#### Brief
Repeat every line below exactly as it reads.

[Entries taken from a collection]
....................
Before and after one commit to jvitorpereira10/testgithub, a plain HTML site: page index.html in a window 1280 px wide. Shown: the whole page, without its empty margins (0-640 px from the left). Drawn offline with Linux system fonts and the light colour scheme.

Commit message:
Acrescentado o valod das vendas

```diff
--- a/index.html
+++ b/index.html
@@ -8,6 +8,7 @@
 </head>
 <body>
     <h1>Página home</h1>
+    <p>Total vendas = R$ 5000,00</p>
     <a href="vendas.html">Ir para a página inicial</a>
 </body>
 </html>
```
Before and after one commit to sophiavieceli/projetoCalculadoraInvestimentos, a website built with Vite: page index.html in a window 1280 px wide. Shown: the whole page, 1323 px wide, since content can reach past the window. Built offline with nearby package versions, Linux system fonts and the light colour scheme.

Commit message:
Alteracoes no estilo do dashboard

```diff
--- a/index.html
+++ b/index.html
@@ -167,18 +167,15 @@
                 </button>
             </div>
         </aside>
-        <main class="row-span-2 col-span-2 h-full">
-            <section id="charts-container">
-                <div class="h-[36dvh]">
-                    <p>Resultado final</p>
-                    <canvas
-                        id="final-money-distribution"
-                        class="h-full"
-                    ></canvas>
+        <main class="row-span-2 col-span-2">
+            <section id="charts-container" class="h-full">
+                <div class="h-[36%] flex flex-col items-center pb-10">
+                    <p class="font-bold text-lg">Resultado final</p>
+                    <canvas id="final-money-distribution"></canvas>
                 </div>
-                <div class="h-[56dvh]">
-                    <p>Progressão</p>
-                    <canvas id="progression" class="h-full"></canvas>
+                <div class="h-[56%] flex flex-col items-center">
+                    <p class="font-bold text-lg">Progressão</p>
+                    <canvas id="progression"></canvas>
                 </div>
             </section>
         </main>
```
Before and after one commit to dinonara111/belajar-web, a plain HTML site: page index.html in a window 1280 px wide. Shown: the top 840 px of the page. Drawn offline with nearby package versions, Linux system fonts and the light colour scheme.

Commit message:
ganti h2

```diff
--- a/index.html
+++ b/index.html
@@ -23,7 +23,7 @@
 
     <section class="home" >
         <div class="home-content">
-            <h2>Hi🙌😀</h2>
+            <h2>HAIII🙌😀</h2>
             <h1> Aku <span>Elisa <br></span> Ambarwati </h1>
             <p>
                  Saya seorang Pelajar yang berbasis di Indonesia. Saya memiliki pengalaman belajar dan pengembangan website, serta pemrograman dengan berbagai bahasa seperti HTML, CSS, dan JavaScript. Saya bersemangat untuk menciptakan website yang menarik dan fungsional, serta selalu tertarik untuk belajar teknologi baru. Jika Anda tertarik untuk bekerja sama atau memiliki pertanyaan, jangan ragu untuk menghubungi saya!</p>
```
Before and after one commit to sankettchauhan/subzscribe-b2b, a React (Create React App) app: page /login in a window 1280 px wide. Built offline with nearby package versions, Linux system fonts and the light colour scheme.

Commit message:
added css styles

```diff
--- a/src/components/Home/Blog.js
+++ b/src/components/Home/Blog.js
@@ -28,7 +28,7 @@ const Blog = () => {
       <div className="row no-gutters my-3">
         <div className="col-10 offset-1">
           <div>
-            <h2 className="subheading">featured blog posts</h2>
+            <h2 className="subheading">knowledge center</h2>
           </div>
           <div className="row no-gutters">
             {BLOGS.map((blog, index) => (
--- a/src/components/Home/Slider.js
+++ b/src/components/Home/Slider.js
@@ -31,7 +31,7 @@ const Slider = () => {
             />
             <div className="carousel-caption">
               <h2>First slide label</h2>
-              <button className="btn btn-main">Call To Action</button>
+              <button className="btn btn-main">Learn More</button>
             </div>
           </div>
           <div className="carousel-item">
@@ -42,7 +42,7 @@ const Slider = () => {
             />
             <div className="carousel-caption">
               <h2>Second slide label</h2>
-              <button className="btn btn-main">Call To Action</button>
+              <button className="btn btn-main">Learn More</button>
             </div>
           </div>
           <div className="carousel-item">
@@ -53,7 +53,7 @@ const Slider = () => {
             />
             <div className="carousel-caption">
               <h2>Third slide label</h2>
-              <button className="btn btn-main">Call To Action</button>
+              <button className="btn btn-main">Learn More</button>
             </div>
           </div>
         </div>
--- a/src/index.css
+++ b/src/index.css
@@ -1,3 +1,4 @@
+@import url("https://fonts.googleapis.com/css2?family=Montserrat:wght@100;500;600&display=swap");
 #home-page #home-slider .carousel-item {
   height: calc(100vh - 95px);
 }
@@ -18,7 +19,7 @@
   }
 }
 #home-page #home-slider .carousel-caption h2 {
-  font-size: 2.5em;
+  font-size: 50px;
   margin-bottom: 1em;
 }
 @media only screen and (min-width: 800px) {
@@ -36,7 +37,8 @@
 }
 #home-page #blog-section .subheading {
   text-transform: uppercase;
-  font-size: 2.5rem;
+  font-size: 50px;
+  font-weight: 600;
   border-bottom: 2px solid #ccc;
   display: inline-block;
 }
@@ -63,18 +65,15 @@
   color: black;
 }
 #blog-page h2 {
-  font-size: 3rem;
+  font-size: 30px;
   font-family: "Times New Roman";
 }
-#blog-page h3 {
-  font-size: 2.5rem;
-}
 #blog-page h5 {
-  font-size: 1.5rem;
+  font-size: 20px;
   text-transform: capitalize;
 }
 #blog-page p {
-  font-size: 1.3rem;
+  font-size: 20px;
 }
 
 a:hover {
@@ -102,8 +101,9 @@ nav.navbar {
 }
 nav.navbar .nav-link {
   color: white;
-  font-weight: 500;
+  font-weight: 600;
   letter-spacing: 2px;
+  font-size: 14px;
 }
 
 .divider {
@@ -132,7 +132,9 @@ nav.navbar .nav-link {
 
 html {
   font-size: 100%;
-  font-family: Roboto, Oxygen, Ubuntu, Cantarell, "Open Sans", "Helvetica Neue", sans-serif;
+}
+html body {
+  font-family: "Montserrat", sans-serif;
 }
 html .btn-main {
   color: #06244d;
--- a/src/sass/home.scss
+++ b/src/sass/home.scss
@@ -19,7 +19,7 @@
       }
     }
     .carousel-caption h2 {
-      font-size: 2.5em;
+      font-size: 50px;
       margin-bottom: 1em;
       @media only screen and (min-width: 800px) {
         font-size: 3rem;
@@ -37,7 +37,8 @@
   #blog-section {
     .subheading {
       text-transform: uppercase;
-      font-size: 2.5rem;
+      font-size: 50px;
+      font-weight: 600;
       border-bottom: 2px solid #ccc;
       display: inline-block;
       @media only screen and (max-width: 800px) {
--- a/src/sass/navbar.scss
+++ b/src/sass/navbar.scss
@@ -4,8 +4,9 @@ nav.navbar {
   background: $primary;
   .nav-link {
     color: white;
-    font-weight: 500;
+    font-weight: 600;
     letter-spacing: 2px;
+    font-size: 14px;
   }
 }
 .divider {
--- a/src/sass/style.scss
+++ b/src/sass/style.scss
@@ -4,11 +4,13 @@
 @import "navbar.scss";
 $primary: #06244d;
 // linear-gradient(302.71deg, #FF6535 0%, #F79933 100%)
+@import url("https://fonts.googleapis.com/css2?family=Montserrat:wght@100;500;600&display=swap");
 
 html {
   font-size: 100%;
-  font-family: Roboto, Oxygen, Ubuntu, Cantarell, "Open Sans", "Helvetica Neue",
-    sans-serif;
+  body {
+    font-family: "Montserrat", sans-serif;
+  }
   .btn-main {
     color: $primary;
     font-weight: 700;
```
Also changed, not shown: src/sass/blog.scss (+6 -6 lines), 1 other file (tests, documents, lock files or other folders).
....................
#### Response area
Before and after one commit to jvitorpereira10/testgithub, a plain HTML site: page index.html in a window 1280 px wide. Shown: the whole page, without its empty margins (0-640 px from the left). Drawn offline with Linux system fonts and the light colour scheme.

Commit message:
Acrescentado o valod das vendas

```diff
--- a/index.html
+++ b/index.html
@@ -8,6 +8,7 @@
 </head>
 <body>
     <h1>Página home</h1>
+    <p>Total vendas = R$ 5000,00</p>
     <a href="vendas.html">Ir para a página inicial</a>
 </body>
 </html>
```
Before and after one commit to sophiavieceli/projetoCalculadoraInvestimentos, a website built with Vite: page index.html in a window 1280 px wide. Shown: the whole page, 1323 px wide, since content can reach past the window. Built offline with nearby package versions, Linux system fonts and the light colour scheme.

Commit message:
Alteracoes no estilo do dashboard

```diff
--- a/index.html
+++ b/index.html
@@ -167,18 +167,15 @@
                 </button>
             </div>
         </aside>
-        <main class="row-span-2 col-span-2 h-full">
-            <section id="charts-container">
-                <div class="h-[36dvh]">
-                    <p>Resultado final</p>
-                    <canvas
-                        id="final-money-distribution"
-                        class="h-full"
-                    ></canvas>
+        <main class="row-span-2 col-span-2">
+            <section id="charts-container" class="h-full">
+                <div class="h-[36%] flex flex-col items-center pb-10">
+                    <p class="font-bold text-lg">Resultado final</p>
+                    <canvas id="final-money-distribution"></canvas>
                 </div>
-                <div class="h-[56dvh]">
-                    <p>Progressão</p>
-                    <canvas id="progression" class="h-full"></canvas>
+                <div class="h-[56%] flex flex-col items-center">
+                    <p class="font-bold text-lg">Progressão</p>
+                    <canvas id="progression"></canvas>
                 </div>
             </section>
         </main>
```
Before and after one commit to dinonara111/belajar-web, a plain HTML site: page index.html in a window 1280 px wide. Shown: the top 840 px of the page. Drawn offline with nearby package versions, Linux system fonts and the light colour scheme.

Commit message:
ganti h2

```diff
--- a/index.html
+++ b/index.html
@@ -23,7 +23,7 @@
 
     <section class="home" >
         <div class="home-content">
-            <h2>Hi🙌😀</h2>
+            <h2>HAIII🙌😀</h2>
             <h1> Aku <span>Elisa <br></span> Ambarwati </h1>
             <p>
                  Saya seorang Pelajar yang berbasis di Indonesia. Saya memiliki pengalaman belajar dan pengembangan website, serta pemrograman dengan berbagai bahasa seperti HTML, CSS, dan JavaScript. Saya bersemangat untuk menciptakan website yang menarik dan fungsional, serta selalu tertarik untuk belajar teknologi baru. Jika Anda tertarik untuk bekerja sama atau memiliki pertanyaan, jangan ragu untuk menghubungi saya!</p>
```
Before and after one commit to sankettchauhan/subzscribe-b2b, a React (Create React App) app: page /login in a window 1280 px wide. Built offline with nearby package versions, Linux system fonts and the light colour scheme.

Commit message:
added css styles

```diff
--- a/src/components/Home/Blog.js
+++ b/src/components/Home/Blog.js
@@ -28,7 +28,7 @@ const Blog = () => {
       <div className="row no-gutters my-3">
         <div className="col-10 offset-1">
           <div>
-            <h2 className="subheading">featured blog posts</h2>
+            <h2 className="subheading">knowledge center</h2>
           </div>
           <div className="row no-gutters">
             {BLOGS.map((blog, index) => (
--- a/src/components/Home/Slider.js
+++ b/src/components/Home/Slider.js
@@ -31,7 +31,7 @@ const Slider = () => {
             />
             <div className="carousel-caption">
               <h2>First slide label</h2>
-              <button className="btn btn-main">Call To Action</button>
+              <button className="btn btn-main">Learn More</button>
             </div>
           </div>
           <div className="carousel-item">
@@ -42,7 +42,7 @@ const Slider = () => {
             />
             <div className="carousel-caption">
               <h2>Second slide label</h2>
-              <button className="btn btn-main">Call To Action</button>
+              <button className="btn btn-main">Learn More</button>
             </div>
           </div>
           <div className="carousel-item">
@@ -53,7 +53,7 @@ const Slider = () => {
             />
             <div className="carousel-caption">
               <h2>Third slide label</h2>
-              <button className="btn btn-main">Call To Action</button>
+              <button className="btn btn-main">Learn More</button>
             </div>
           </div>
         </div>
--- a/src/index.css
+++ b/src/index.css
@@ -1,3 +1,4 @@
+@import url("https://fonts.googleapis.com/css2?family=Montserrat:wght@100;500;600&display=swap");
 #home-page #home-slider .carousel-item {
   height: calc(100vh - 95px);
 }
@@ -18,7 +19,7 @@
   }
 }
 #home-page #home-slider .carousel-caption h2 {
-  font-size: 2.5em;
+  font-size: 50px;
   margin-bottom: 1em;
 }
 @media only screen and (min-width: 800px) {
@@ -36,7 +37,8 @@
 }
 #home-page #blog-section .subheading {
   text-transform: uppercase;
-  font-size: 2.5rem;
+  font-size: 50px;
+  font-weight: 600;
   border-bottom: 2px solid #ccc;
   display: inline-block;
 }
@@ -63,18 +65,15 @@
   color: black;
 }
 #blog-page h2 {
-  font-size: 3rem;
+  font-size: 30px;
   font-family: "Times New Roman";
 }
-#blog-page h3 {
-  font-size: 2.5rem;
-}
 #blog-page h5 {
-  font-size: 1.5rem;
+  font-size: 20px;
   text-transform: capitalize;
 }
 #blog-page p {
-  font-size: 1.3rem;
+  font-size: 20px;
 }
 
 a:hover {
@@ -102,8 +101,9 @@ nav.navbar {
 }
 nav.navbar .nav-link {
   color: white;
-  font-weight: 500;
+  font-weight: 600;
   letter-spacing: 2px;
+  font-size: 14px;
 }
 
 .divider {
@@ -132,7 +132,9 @@ nav.navbar .nav-link {
 
 html {
   font-size: 100%;
-  font-family: Roboto, Oxygen, Ubuntu, Cantarell, "Open Sans", "Helvetica Neue", sans-serif;
+}
+html body {
+  font-family: "Montserrat", sans-serif;
 }
 html .btn-main {
   color: #06244d;
--- a/src/sass/home.scss
+++ b/src/sass/home.scss
@@ -19,7 +19,7 @@
       }
     }
     .carousel-caption h2 {
-      font-size: 2.5em;
+      font-size: 50px;
       margin-bottom: 1em;
       @media only screen and (min-width: 800px) {
         font-size: 3rem;
@@ -37,7 +37,8 @@
   #blog-section {
     .subheading {
       text-transform: uppercase;
-      font-size: 2.5rem;
+      font-size: 50px;
+      font-weight: 600;
       border-bottom: 2px solid #ccc;
       display: inline-block;
       @media only screen and (max-width: 800px) {
--- a/src/sass/navbar.scss
+++ b/src/sass/navbar.scss
@@ -4,8 +4,9 @@ nav.navbar {
   background: $primary;
   .nav-link {
     color: white;
-    font-weight: 500;
+    font-weight: 600;
     letter-spacing: 2px;
+    font-size: 14px;
   }
 }
 .divider {
--- a/src/sass/style.scss
+++ b/src/sass/style.scss
@@ -4,11 +4,13 @@
 @import "navbar.scss";
 $primary: #06244d;
 // linear-gradient(302.71deg, #FF6535 0%, #F79933 100%)
+@import url("https://fonts.googleapis.com/css2?family=Montserrat:wght@100;500;600&display=swap");
 
 html {
   font-size: 100%;
-  font-family: Roboto, Oxygen, Ubuntu, Cantarell, "Open Sans", "Helvetica Neue",
-    sans-serif;
+  body {
+    font-family: "Montserrat", sans-serif;
+  }
   .btn-main {
     color: $primary;
     font-weight: 700;
```
Also changed, not shown: src/sass/blog.scss (+6 -6 lines), 1 other file (tests, documents, lock files or other folders).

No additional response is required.